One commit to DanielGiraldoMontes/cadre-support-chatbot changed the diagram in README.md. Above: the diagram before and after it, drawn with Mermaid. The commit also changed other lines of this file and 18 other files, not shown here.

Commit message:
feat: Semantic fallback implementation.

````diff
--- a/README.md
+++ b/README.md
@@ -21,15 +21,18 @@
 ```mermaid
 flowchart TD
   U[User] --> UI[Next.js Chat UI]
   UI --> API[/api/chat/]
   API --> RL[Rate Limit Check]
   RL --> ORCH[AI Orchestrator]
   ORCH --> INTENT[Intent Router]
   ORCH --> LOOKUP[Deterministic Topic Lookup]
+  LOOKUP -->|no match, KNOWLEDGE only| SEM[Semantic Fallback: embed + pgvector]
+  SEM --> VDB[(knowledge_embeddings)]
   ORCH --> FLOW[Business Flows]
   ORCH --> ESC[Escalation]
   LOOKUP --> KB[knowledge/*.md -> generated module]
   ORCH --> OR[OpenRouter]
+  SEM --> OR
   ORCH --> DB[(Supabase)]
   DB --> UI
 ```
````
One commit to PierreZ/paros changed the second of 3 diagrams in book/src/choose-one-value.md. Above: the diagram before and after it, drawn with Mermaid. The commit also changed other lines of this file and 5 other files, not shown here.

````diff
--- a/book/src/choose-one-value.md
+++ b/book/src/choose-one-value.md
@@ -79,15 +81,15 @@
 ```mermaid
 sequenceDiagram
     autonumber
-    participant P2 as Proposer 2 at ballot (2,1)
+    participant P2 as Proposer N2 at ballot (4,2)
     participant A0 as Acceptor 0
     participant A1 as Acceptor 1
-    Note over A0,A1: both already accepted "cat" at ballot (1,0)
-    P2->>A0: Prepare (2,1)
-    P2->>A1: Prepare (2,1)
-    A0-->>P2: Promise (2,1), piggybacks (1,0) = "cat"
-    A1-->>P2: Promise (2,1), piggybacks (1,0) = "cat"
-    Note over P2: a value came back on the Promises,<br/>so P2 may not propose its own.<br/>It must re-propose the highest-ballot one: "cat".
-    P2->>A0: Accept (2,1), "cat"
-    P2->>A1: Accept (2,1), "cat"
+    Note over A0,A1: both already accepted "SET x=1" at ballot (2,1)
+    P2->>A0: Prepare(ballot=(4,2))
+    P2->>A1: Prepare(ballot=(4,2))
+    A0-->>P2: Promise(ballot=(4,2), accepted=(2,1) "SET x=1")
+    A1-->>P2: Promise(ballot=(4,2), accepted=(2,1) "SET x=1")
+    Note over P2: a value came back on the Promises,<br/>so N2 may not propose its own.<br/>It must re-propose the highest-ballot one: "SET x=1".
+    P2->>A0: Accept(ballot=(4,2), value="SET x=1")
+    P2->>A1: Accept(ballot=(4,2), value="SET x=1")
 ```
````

*PROBLEM REQUIREMENTS:* Above this instruction are the records; retype exactly the lines from the one containing "at ballot (1,0)" up to and including the one containing "A1-->>P2: Promise(ballot=(4,2), accepted=(2,1)".

*EXERCISE RESPONSE:*
-    Note over A0,A1: both already accepted "cat" at ballot (1,0)
-    P2->>A0: Prepare (2,1)
-    P2->>A1: Prepare (2,1)
-    A0-->>P2: Promise (2,1), piggybacks (1,0) = "cat"
-    A1-->>P2: Promise (2,1), piggybacks (1,0) = "cat"
-    Note over P2: a value came back on the Promises,<br/>so P2 may not propose its own.<br/>It must re-propose the highest-ballot one: "cat".
-    P2->>A0: Accept (2,1), "cat"
-    P2->>A1: Accept (2,1), "cat"
+    Note over A0,A1: both already accepted "SET x=1" at ballot (2,1)
+    P2->>A0: Prepare(ballot=(4,2))
+    P2->>A1: Prepare(ballot=(4,2))
+    A0-->>P2: Promise(ballot=(4,2), accepted=(2,1) "SET x=1")
+    A1-->>P2: Promise(ballot=(4,2), accepted=(2,1) "SET x=1")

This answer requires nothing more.